- Records for the exercise

____

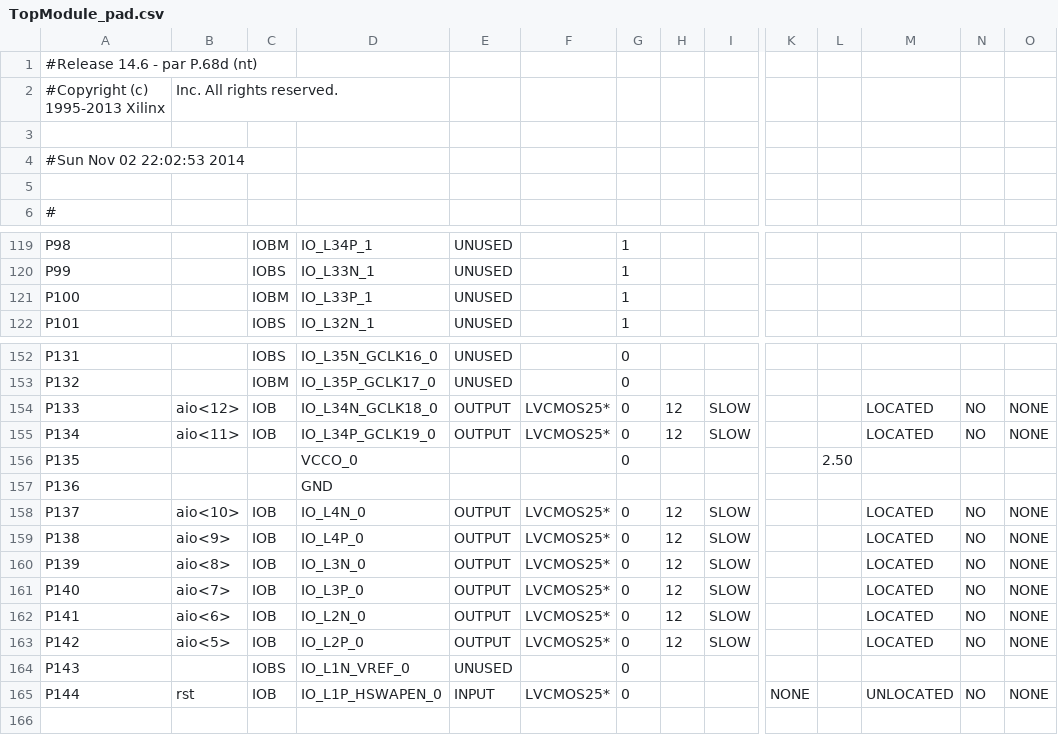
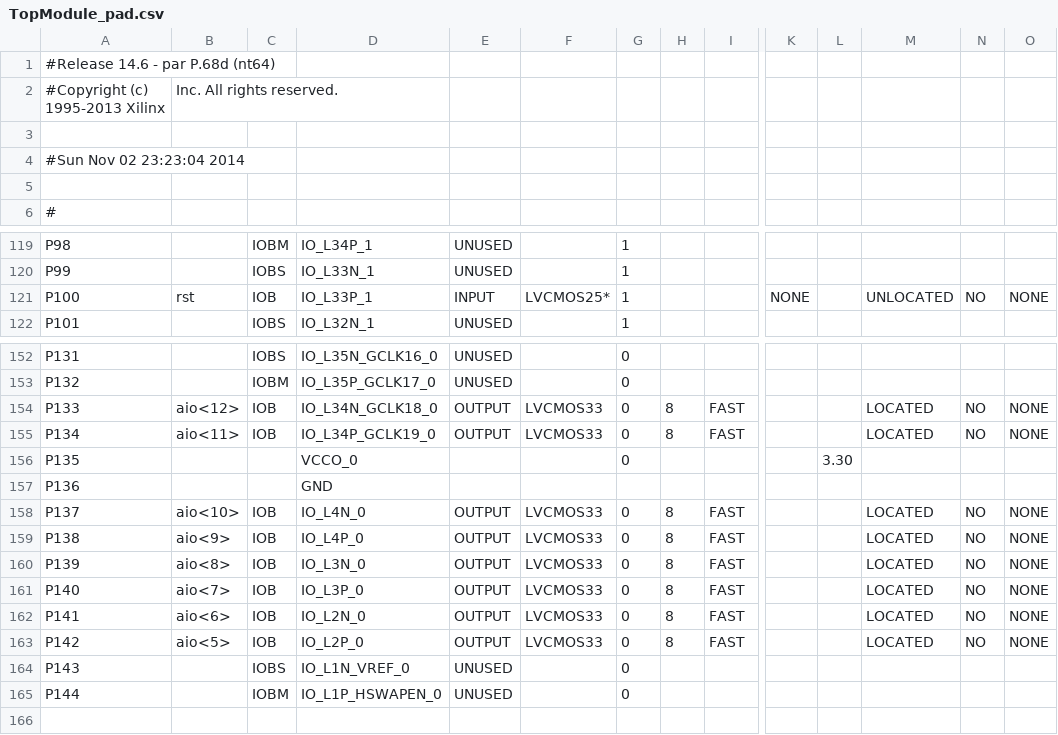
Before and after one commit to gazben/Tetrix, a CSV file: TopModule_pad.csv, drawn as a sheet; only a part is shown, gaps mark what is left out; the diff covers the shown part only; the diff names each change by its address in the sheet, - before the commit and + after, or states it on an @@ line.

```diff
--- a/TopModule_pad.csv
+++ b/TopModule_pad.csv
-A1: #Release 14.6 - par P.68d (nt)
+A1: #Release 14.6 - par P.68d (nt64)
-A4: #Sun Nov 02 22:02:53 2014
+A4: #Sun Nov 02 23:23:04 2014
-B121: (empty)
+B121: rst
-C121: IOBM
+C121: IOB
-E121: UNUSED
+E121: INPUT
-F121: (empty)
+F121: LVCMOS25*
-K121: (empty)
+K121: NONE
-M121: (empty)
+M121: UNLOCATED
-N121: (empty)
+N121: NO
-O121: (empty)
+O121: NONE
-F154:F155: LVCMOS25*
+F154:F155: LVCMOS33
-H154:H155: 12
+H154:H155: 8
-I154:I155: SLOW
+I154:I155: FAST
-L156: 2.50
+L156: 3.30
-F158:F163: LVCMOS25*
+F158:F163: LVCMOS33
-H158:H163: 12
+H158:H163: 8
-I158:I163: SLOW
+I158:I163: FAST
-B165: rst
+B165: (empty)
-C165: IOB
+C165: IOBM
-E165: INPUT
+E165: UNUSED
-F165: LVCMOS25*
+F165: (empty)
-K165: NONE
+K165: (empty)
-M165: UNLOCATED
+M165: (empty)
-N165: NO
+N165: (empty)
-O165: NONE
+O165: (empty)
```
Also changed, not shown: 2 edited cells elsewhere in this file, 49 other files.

____

- Exercise prompt
Repeat all of the material above exactly, leaving out pictures.

- Completed exercise
Before and after one commit to gazben/Tetrix, a CSV file: TopModule_pad.csv, drawn as a sheet; only a part is shown, gaps mark what is left out; the diff covers the shown part only; the diff names each change by its address in the sheet, - before the commit and + after, or states it on an @@ line.

```diff
--- a/TopModule_pad.csv
+++ b/TopModule_pad.csv
-A1: #Release 14.6 - par P.68d (nt)
+A1: #Release 14.6 - par P.68d (nt64)
-A4: #Sun Nov 02 22:02:53 2014
+A4: #Sun Nov 02 23:23:04 2014
-B121: (empty)
+B121: rst
-C121: IOBM
+C121: IOB
-E121: UNUSED
+E121: INPUT
-F121: (empty)
+F121: LVCMOS25*
-K121: (empty)
+K121: NONE
-M121: (empty)
+M121: UNLOCATED
-N121: (empty)
+N121: NO
-O121: (empty)
+O121: NONE
-F154:F155: LVCMOS25*
+F154:F155: LVCMOS33
-H154:H155: 12
+H154:H155: 8
-I154:I155: SLOW
+I154:I155: FAST
-L156: 2.50
+L156: 3.30
-F158:F163: LVCMOS25*
+F158:F163: LVCMOS33
-H158:H163: 12
+H158:H163: 8
-I158:I163: SLOW
+I158:I163: FAST
-B165: rst
+B165: (empty)
-C165: IOB
+C165: IOBM
-E165: INPUT
+E165: UNUSED
-F165: LVCMOS25*
+F165: (empty)
-K165: NONE
+K165: (empty)
-M165: UNLOCATED
+M165: (empty)
-N165: NO
+N165: (empty)
-O165: NONE
+O165: (empty)
```
Also changed, not shown: 2 edited cells elsewhere in this file, 49 other files.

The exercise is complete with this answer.